— THE PROBLEM —
Among the lines of the records, please find those that contain the word "baseUrl" and copy them.
── DATA SHOWN ──
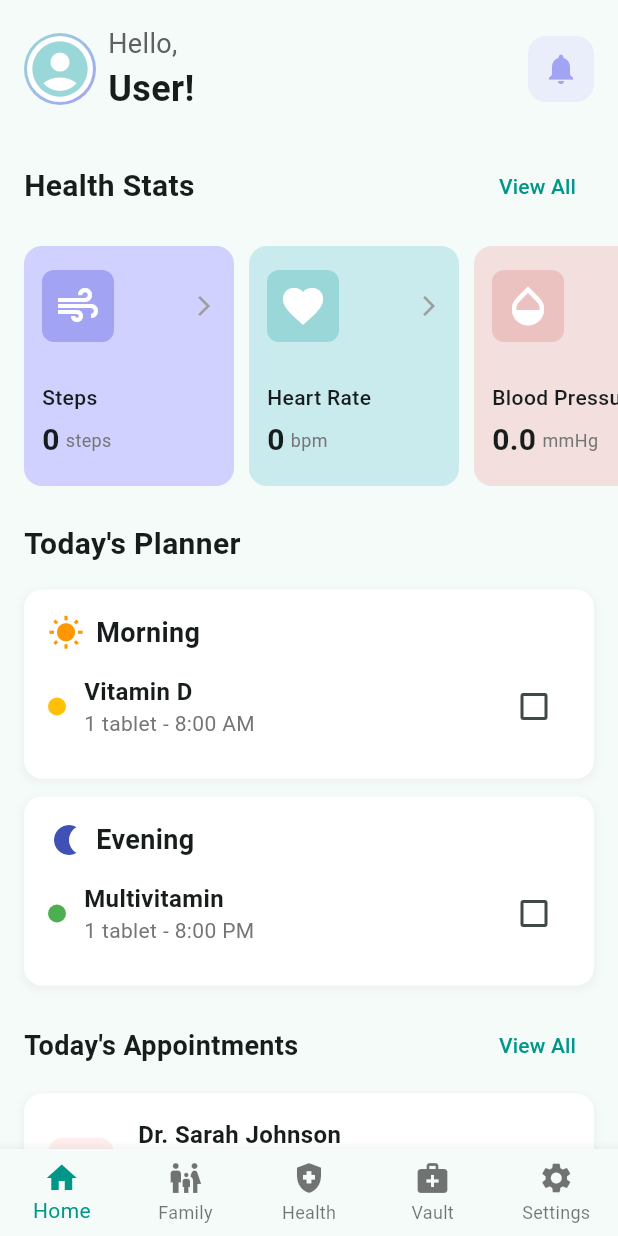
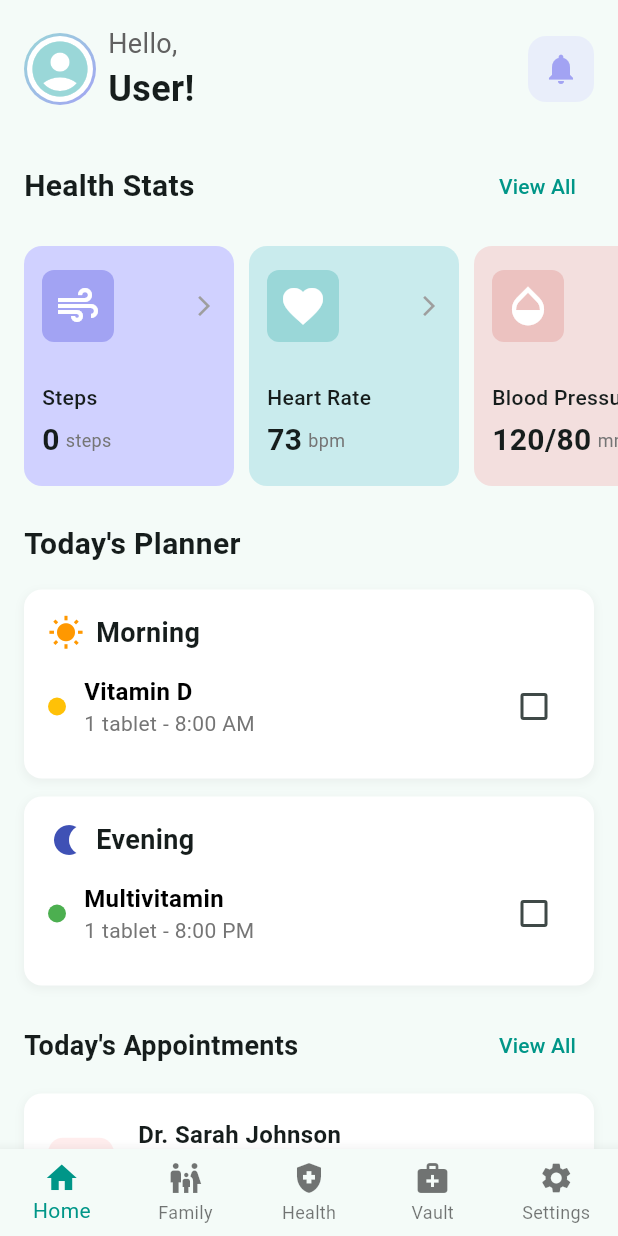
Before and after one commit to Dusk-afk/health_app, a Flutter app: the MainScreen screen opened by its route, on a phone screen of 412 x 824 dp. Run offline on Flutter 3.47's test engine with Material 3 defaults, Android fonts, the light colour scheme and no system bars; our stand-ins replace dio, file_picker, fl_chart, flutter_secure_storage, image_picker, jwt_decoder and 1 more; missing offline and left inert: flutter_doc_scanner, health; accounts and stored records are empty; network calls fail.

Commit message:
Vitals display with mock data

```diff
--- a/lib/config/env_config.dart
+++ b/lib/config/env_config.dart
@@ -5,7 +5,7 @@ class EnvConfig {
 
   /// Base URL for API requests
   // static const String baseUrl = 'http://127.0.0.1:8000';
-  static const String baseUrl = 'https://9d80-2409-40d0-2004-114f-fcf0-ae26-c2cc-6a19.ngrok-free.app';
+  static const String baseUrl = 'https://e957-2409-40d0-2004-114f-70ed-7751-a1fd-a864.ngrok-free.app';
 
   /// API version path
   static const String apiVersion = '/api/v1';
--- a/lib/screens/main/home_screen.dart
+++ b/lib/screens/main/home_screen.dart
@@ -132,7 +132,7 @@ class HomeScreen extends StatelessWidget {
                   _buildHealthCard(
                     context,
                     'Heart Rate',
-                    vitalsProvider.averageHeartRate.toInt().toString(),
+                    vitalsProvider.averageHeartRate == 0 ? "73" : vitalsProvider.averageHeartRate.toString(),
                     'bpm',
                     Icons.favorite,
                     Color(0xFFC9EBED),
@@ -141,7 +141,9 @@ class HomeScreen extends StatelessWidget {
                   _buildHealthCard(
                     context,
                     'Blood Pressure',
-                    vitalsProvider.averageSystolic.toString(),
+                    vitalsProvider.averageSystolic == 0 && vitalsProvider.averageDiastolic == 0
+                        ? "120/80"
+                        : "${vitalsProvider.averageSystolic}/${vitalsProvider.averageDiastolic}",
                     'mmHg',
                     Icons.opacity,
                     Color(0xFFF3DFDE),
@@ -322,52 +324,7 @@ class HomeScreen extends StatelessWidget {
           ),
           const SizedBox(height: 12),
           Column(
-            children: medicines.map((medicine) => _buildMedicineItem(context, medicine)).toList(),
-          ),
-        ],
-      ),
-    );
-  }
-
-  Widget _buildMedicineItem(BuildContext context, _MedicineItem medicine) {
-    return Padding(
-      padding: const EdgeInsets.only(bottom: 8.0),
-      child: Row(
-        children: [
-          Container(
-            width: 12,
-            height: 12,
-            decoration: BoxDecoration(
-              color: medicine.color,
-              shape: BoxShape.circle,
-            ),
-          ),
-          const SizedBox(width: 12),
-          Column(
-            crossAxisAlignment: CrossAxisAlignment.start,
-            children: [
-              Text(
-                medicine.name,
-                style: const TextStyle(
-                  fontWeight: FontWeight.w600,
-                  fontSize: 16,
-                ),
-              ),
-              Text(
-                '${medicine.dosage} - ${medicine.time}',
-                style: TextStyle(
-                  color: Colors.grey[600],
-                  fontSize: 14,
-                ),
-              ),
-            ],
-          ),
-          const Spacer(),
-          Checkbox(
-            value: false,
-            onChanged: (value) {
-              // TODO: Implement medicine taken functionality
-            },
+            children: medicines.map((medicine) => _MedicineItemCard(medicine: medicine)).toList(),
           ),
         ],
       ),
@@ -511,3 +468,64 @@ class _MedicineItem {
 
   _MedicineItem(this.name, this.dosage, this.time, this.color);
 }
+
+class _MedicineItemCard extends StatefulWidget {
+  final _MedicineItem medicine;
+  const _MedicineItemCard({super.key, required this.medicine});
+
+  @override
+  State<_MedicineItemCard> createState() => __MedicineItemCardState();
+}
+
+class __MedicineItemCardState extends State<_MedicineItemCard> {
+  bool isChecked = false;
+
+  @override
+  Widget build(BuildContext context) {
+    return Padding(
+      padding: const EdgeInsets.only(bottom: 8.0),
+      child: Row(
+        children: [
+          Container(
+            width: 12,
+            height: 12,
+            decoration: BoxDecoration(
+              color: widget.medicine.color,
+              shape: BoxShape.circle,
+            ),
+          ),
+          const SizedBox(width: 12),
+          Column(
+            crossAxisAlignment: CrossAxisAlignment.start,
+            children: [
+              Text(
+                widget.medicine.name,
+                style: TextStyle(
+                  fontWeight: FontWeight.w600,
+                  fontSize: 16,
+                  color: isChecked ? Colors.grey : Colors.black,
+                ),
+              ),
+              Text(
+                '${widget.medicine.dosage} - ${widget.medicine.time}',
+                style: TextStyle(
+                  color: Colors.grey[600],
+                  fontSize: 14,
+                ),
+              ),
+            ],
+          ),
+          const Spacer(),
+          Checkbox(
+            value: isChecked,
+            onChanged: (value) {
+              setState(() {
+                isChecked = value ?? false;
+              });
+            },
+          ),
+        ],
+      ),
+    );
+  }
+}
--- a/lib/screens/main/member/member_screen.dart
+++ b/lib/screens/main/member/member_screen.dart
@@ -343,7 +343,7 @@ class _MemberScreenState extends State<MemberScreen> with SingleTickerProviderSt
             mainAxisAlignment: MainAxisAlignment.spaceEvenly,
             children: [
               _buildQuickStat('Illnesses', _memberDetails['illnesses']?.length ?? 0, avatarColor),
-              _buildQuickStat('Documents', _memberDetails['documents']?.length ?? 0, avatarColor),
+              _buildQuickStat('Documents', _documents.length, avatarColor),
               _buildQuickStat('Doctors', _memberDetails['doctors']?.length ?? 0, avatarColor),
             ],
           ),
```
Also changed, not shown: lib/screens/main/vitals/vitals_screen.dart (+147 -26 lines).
───
── DATA SHOWN ──
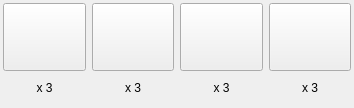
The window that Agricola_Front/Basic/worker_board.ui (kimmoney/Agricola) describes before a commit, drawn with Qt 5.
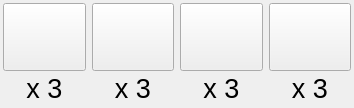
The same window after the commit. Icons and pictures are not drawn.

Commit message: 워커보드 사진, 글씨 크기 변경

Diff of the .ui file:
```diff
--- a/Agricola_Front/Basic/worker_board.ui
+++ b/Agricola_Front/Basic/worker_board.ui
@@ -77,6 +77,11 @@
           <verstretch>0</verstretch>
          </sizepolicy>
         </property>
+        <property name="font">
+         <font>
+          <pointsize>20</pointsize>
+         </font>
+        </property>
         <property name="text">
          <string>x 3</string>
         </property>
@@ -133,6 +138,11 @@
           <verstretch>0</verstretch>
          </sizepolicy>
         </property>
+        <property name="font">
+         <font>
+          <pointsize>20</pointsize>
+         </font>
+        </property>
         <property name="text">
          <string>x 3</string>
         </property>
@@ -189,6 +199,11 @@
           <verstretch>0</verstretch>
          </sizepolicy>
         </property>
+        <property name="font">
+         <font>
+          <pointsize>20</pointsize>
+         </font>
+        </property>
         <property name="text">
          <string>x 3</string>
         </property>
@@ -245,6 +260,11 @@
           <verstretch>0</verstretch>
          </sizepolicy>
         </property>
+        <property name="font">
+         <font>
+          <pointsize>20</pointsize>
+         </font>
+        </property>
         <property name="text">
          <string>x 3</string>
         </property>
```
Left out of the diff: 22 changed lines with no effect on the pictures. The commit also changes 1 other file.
───
— RESULT OF THE EXERCISE —
   // static const String baseUrl = 'http://127.0.0.1:8000';
-  static const String baseUrl = 'https://9d80-2409-40d0-2004-114f-fcf0-ae26-c2cc-6a19.ngrok-free.app';
+  static const String baseUrl = 'https://e957-2409-40d0-2004-114f-70ed-7751-a1fd-a864.ngrok-free.app';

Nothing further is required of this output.